Although the annual reported inflation dropped, it is important to note that the month-over-month change was still positive (0.06%) in September. Whereas, the August report saw the month-over-month inflation drop (-0.3%).
We all know that central banks and governments are targeting a 2% inflation rate. We also know that we have been running significantly above that for a while now. When will we get back down to that target?
Forecasters believe that we could be down to a 2% inflation target in Canada by the end of 2023. Some forecasts even have Canada getting as low as 0.8% annual inflation by Q2 2023. That seems like a very steep drop, potentially due to recession fears.

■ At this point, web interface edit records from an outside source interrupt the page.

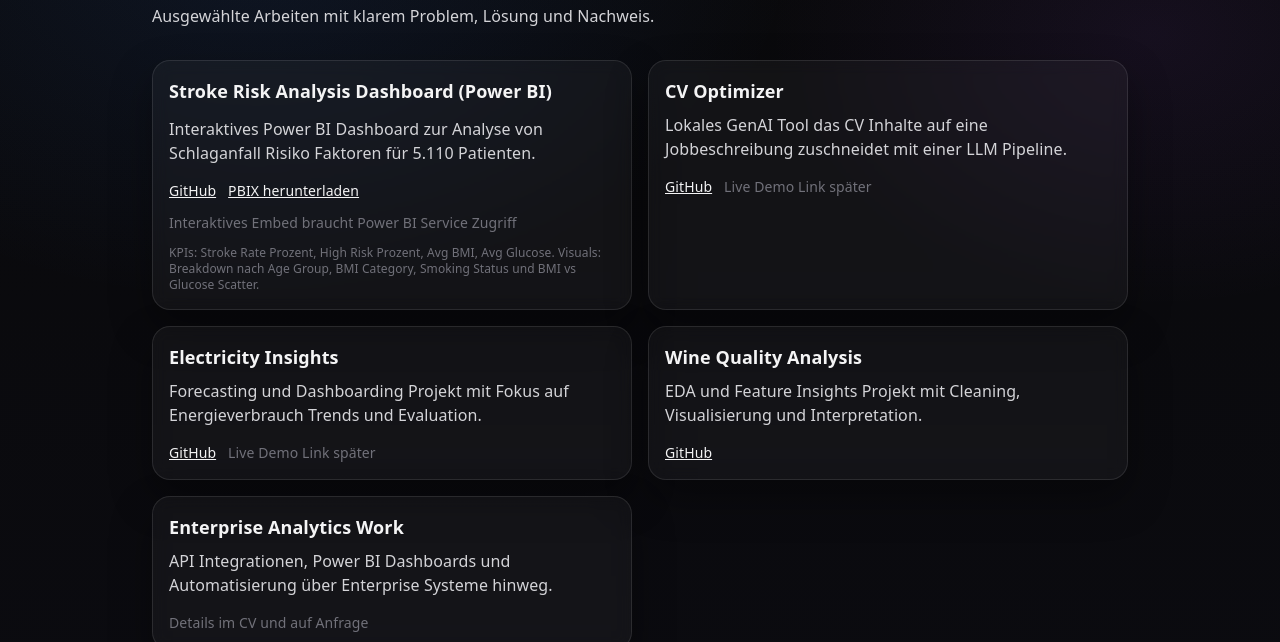
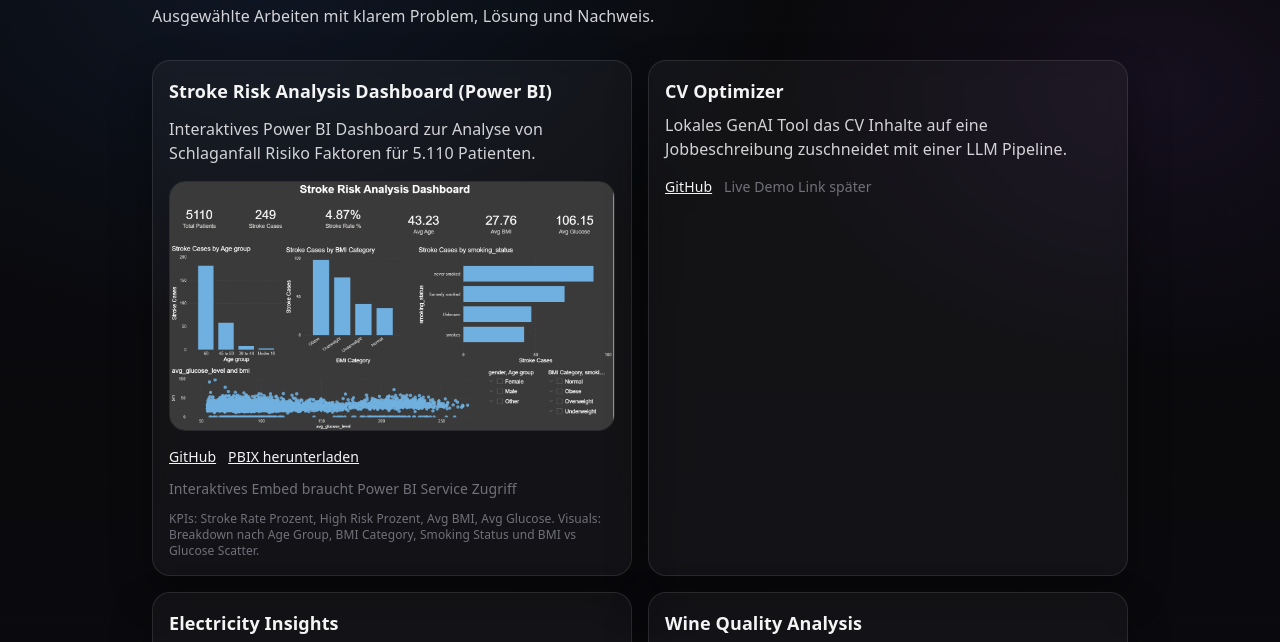
Before and after one commit to Darpen24/Darpen24.github.io, a plain HTML site: page projects.html in a window 1280 px wide. Shown: the part 144-786 px from the top of the page. Drawn offline with nearby package versions, Linux system fonts and the light colour scheme.

Commit message:
Update projects.html

```diff
--- a/projects.html
+++ b/projects.html
@@ -36,12 +36,19 @@
 
     <div class="mt-8 grid gap-4 md:grid-cols-2">
 
-      <div class="card">
+      <div class="card" id="stroke">
         <div class="text-lg font-semibold" data-i18n="stroke_title">Stroke Risk Analysis Dashboard (Power BI)</div>
 
         <p class="mt-3 text-zinc-300" data-i18n="stroke_desc">
           Interaktives Power BI Dashboard zur Analyse von Schlaganfall Risiko Faktoren für 5.110 Patienten.
         </p>
+
+        <img
+          src="assets/assets/images/Main-Dashboard.png"
+          alt="Stroke dashboard preview"
+          class="mt-4 rounded-2xl border border-white/10"
+          loading="lazy"
+        />
 
         <div class="mt-4 flex flex-wrap gap-3 text-sm">
           <a class="underline" href="https://github.com/Darpen24/Stroke-Risk" target="_blank" rel="noreferrer" data-i18n="stroke_github">GitHub</a>
```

Maybe this is the reason that the bank of Canada didn’t raise interest rates as much as expected. Maybe they see that we are on the right course and we will reach the target inflation with fewer rate hikes than previously thought. Or, perhaps they are worried about the stability of the economy and do not want to push it into a deep recession by raising rates at the previously anticipated pace.
Looking to the end of the year, it is currently believed that inflation will finish the year at ~6.4%. That doesn’t sound like a large drop. However, to achieve this, inflation would have to average monthly increases of 0.1% for the remaining three months. To put that into perspective only six months have been at or below that rate since March 2020 (31 total months).

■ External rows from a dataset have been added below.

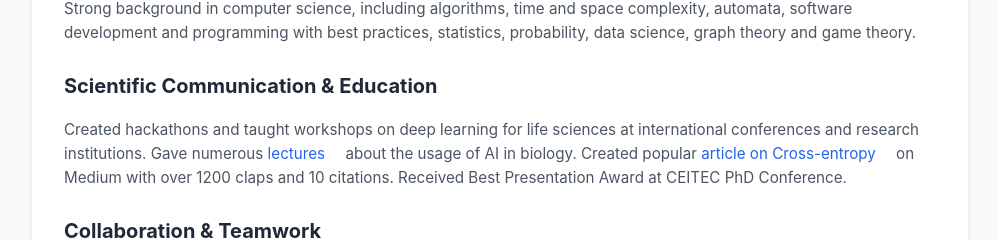
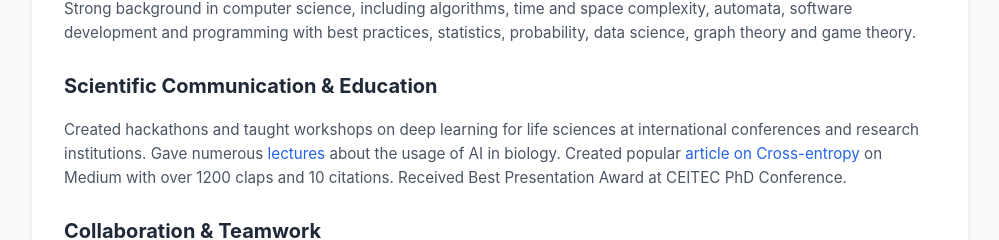
Before and after one commit to MartinekV/MartinekV.github.io, a plain HTML site: page index.html in a window 1280 px wide. Shown: the part 912-1152 px from the top of the page, without its empty margins (140-1139 px from the left). Drawn offline with Linux system fonts and the light colour scheme.

Commit message:
Fix spacing issues

```diff
--- a/styles.css
+++ b/styles.css
@@ -234,3 +234,18 @@ h2 {
     border-radius: 4px;
     font-size: 0.9rem;
 }
+
+/* Fix spacing issues with anchor tags */
+a {
+    display: inline;
+    white-space: normal;
+    margin: 0;
+    padding: 0;
+    font-size: inherit;
+}
+
+p a, .skill-description a, .experience-description a {
+    display: inline;
+    margin: 0;
+    padding: 0;
+}
```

Debt to GDP
When looking at the economic condition of a country, an important figure is a Debt to GDP ratio. The debt to GDP ratio compares a country’s public debt to its gross domestic product. It is a figure that predicts the country’s ability to repay debt. It can also be looked at as how many years it would take for a country to pay back its debt if all GDP was directed to debt repayment.
Canada’s debt-to-GDP ratio has taken a significant hit:
A similar stat but on the consumer side of things is the household debt to disposable income ratio. Which has also seen increases, granted not nearly as drastic:
So why am I bringing this up? Well, the last time interest rates were this high, both government and personal debt obligations we much lower. Government debt to GDP was 30% lower in 2009 (last time interest rates were this high), and consumer debt to disposable income was roughly 18% lower. This means both government and consumers are feeling the increased costs of debt obligations with rising interest rates.
If interest rates stay high, and government revenue doesn’t increase they could push themselves into a debt spiral. Meaning, the only way to meet debt obligations is by printing money, but that will devalue the currency potentially forcing government (and citizens) to take on more debt. In turn, forcing the government to print more money… etc., etc.
It is also interesting to note that since the last recession in 2008 both personal and government debt never declined to pre-recession levels. Even as the economy rebounded. In fact, both governments and consumers just seemed to leverage up more.